Sandia LabNews

DHS/S&T, Sandia developing new technical capability for emergency exercises


DHS/S&T, Sandia developing new technical capability for emergency exercises

By Mike Janes

Results from running the SUMMIT template (screenshot above) provide an integrated picture of what has occurred in the simulated scenario. Results of interest include plume dispersion and the location of hospitals and urgent care facilities. Associated medical resource needs are shown in tables and plots.

The Department of Homeland Security’s Science and Technology Directorate (DHS/S&T), working with researchers at Sandia, is developing a new software architecture that will help emergency incident planners and responders from around the country more effectively use and integrate advanced simulation models.

The software package, known as the Standard Unified Modeling, Mapping & Integration Toolkit (SUMMIT),  will help a range of exercise professionals from the federal, regional, and local levels tap into existing models to ensure consistency, accuracy, and robustness when exercise scenarios are developed and played out. Work on SUMMIT is the central focus of the DHS-directed Integrated Modeling, Mapping, and Simulation (IMMS) project, now in its second year.

SUMMIT is not a new modeling or simulation tool, but raher is meant to take advantage of the significant investments that DHS and others have made throughout the years, explains Jalal Mapar, the DHS/S&T program manager.

“The departments of Energy, Defense, and Homeland Security — among others — already do a lot of modeling and simulation,” says Jalal. “What is urgently needed, then, is not a whole new set of models, but an easy and user-friendly way to access and link together the most appropriate models for a given emergency drill.”

Though current modeling tools are effective on their own, says Jalal, they all incorporate different assumptions that currently require a large amount of time, resources, and human effort to properly synchronize each model’s output.

For instance, an exercise scenario might involve an improvised nuclear device blast in a large midwestern American city. The exercise planners, in order to create the most accurate and effective scenario, need to know details on the device, blast effects, numbers of immediate casualties, information on damaged buildings and infrastructure, radiation exposure to citizens, and other key pieces of information. While current models exist to provide the information in piecemeal fashion, there is no automated method for sharing information among the various models.

“You can’t really calculate infrastructure impact until you know the technical details of the blast,” says IMMS principal investigator Karim Mahrous (8116), pointing out the dilemma in having separate data sets that don’t “talk” to one another. “We need a technical solution for linking the models together instead of having humans do the expensive and time-consuming interpretation themselves.”

SUMMIT, says Karim, does not require exercise planners and participants to be experts in modeling and simulation.

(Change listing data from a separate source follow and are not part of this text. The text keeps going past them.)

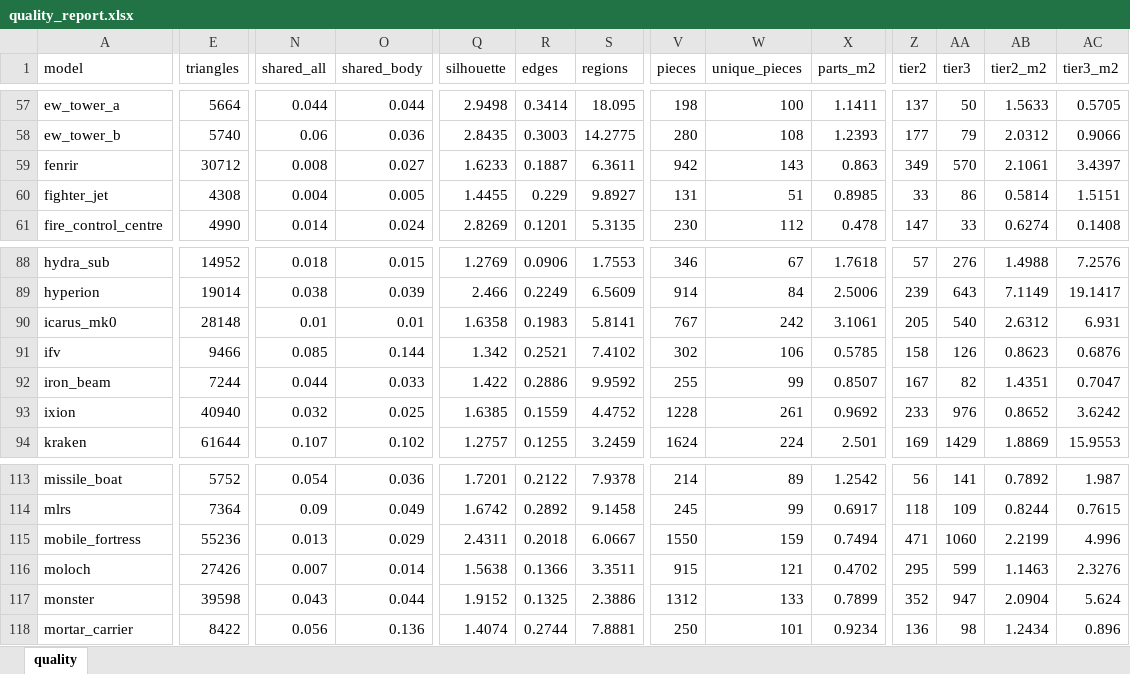
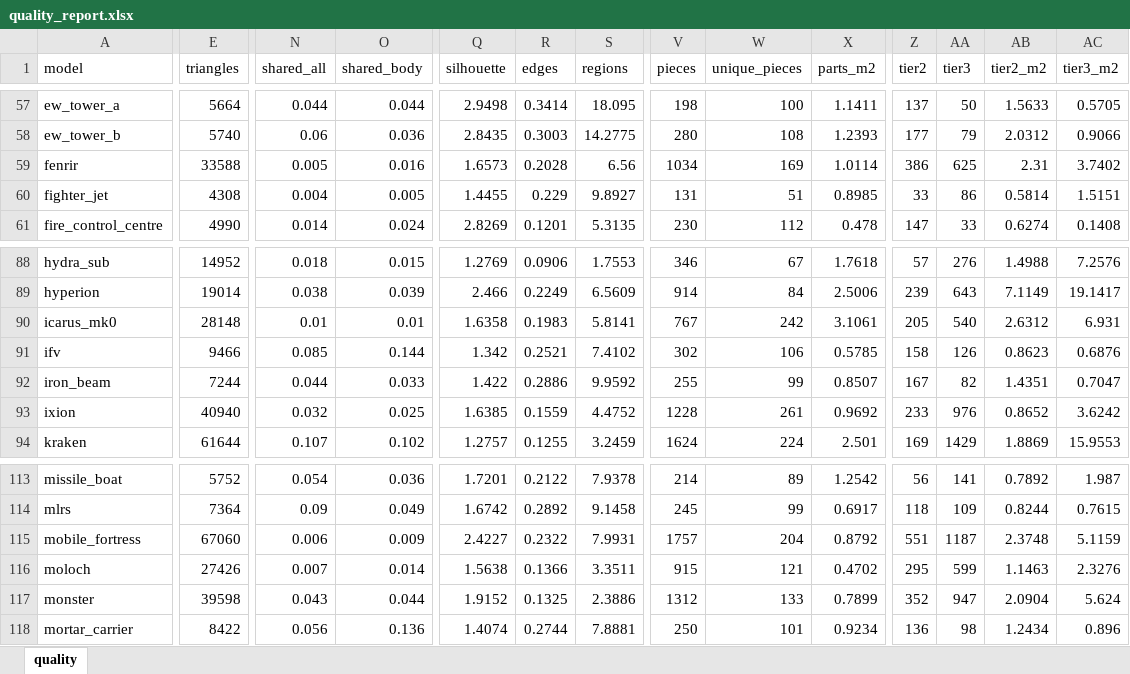
Before and after one commit to Winka173/machine-bridage, an Excel workbook: Docs/models/quality_report.xlsx, sheet quality, drawn as a sheet; only a part is shown, gaps mark what is left out; values as stored, in another font and other column widths than the file's, no cell formats; the diff covers the shown part only; the diff names each change by its address in the sheet, - before the commit and + after, or states it on an @@ line.

```diff
--- a/Docs/models/quality_report.xlsx (sheet quality)
+++ b/Docs/models/quality_report.xlsx (sheet quality)
-E59 (triangles): 30712
+E59 (triangles): 33588
-N59 (shared_all): 0.008
+N59 (shared_all): 0.005
-O59 (shared_body): 0.027
+O59 (shared_body): 0.016
-Q59 (silhouette): 1.6233
+Q59 (silhouette): 1.6573
-R59 (edges): 0.1887
+R59 (edges): 0.2028
-S59 (regions): 6.3611
+S59 (regions): 6.56
-V59 (pieces): 942
+V59 (pieces): 1034
-W59 (unique_pieces): 143
+W59 (unique_pieces): 169
-X59 (parts_m2): 0.863
+X59 (parts_m2): 1.0114
-Z59 (tier2): 349
+Z59 (tier2): 386
-AA59 (tier3): 570
+AA59 (tier3): 625
-AB59 (tier2_m2): 2.1061
+AB59 (tier2_m2): 2.31
-AC59 (tier3_m2): 3.4397
+AC59 (tier3_m2): 3.7402
-E115 (triangles): 55236
+E115 (triangles): 67060
-N115 (shared_all): 0.013
+N115 (shared_all): 0.006
-O115 (shared_body): 0.029
+O115 (shared_body): 0.009
-Q115 (silhouette): 2.4311
+Q115 (silhouette): 2.4227
-R115 (edges): 0.2018
+R115 (edges): 0.2322
-S115 (regions): 6.0667
+S115 (regions): 7.9931
-V115 (pieces): 1550
+V115 (pieces): 1757
-W115 (unique_pieces): 159
+W115 (unique_pieces): 204
-X115 (parts_m2): 0.7494
+X115 (parts_m2): 0.8792
-Z115 (tier2): 471
+Z115 (tier2): 551
-AA115 (tier3): 1060
+AA115 (tier3): 1187
-AB115 (tier2_m2): 2.2199
+AB115 (tier2_m2): 2.3748
-AC115 (tier3_m2): 4.996
+AC115 (tier3_m2): 5.1159
```
Also changed, not shown: 109 edited cells elsewhere in this sheet, cell formats, 17 other files.
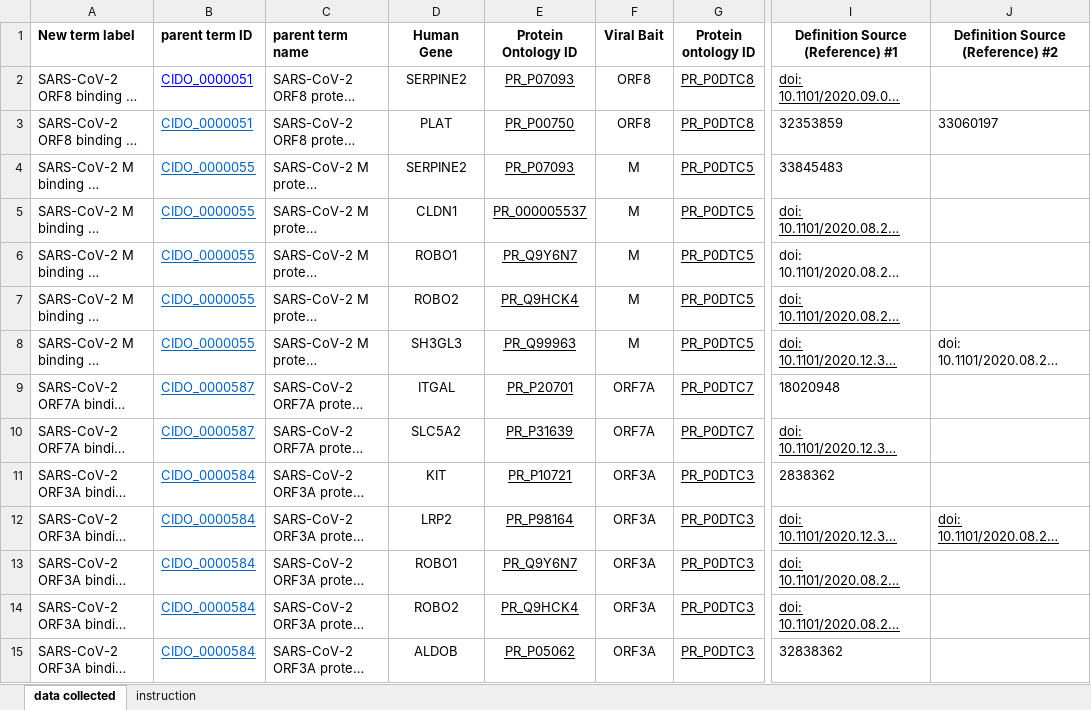
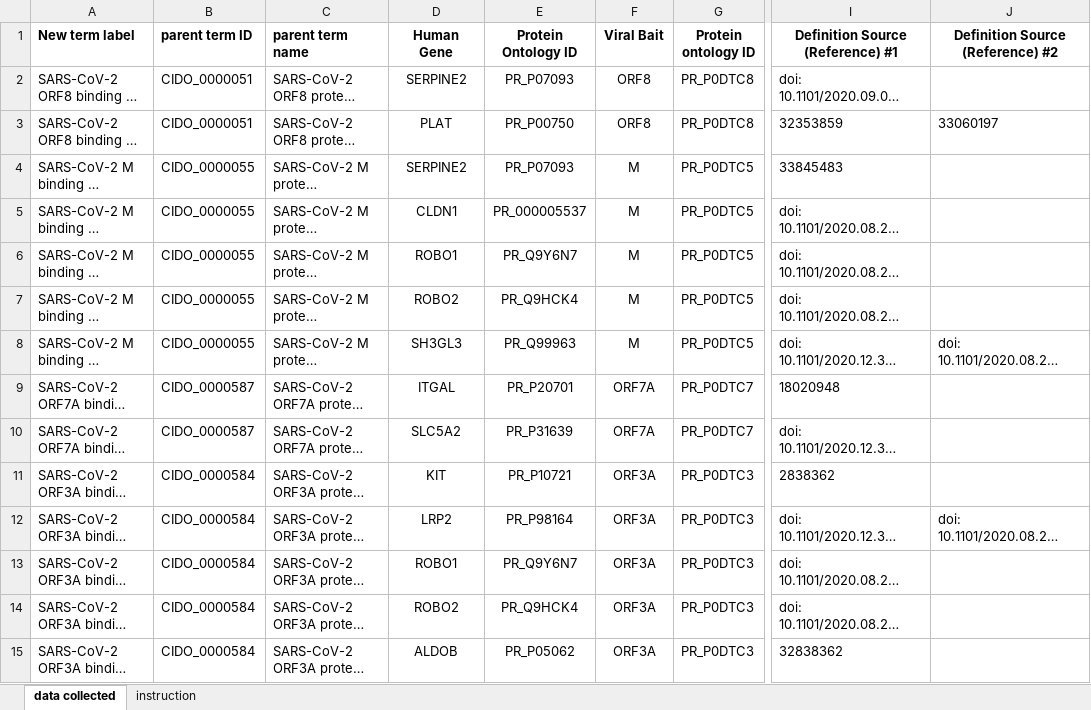
Before and after one commit to CIDO-ontology/cido, an Excel workbook: src/ontology/Ontorat input/Ghida_PPIs_data.xlsx, sheet data collected, drawn as a sheet; only a part is shown, gaps mark what is left out; long unchanged cells end in …; values as stored, in another font and other column widths than the file's, no borders; charts and pictures not drawn; the diff covers the shown part only; the diff names each change by its address in the sheet, - before the commit and + after, or states it on an @@ line.

Commit message:
Added Ghida Arnous's PPIs data to CIDO using Ontorat
Added Ghida Arnous's PPIs data to CIDO using Ontorat:
included:
- data file
- ontorat setting file
- owl file as output of ontorat execution.

Ghida and Oliver

```diff
--- a/src/ontology/Ontorat input/Ghida_PPIs_data.xlsx (sheet data collected)
+++ b/src/ontology/Ontorat input/Ghida_PPIs_data.xlsx (sheet data collected)
-B2:B15 underline: on
+B2:B15 underline: off
-B2 text colour: #0000FF
+B2 text colour: black
-E2:E15 underline: on
+E2:E15 underline: off
-G2:G15 underline: on
+G2:G15 underline: off
-I2 underline: on
+I2 underline: off
-B3:B15 text colour: #0563C1
+B3:B15 text colour: black
-I5 underline: on
+I5 underline: off
-I7:I8 underline: on
+I7:I8 underline: off
-I10 underline: on
+I10 underline: off
-I12:J12 underline: on
+I12:J12 underline: off
-I13:I14 underline: on
+I13:I14 underline: off
```
Also changed, not shown: cell formats elsewhere in this sheet, charts or pictures, 4 other files.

Instead, they merely would input the information they need for a particular scenario, and then allow SUMMIT to process the information.

“With minimal user input, the system links to the appropriate models, takes the information the planner has given it, pushes it out to the models in the proper format, does any necessary translations to make sure everything is consistent, then brings back an integrated story that can be used in the exercise,” Karim says. The SUMMIT system will work with as few as two models, or it could involve many. “It will be largely invisible to the user,” says Karim.

The broader goal, says Jalal, is to make the SUMMIT capability a pervasive part of preparedness and response for emergency managers, responders, and exercise teams in federal, state, and local governments.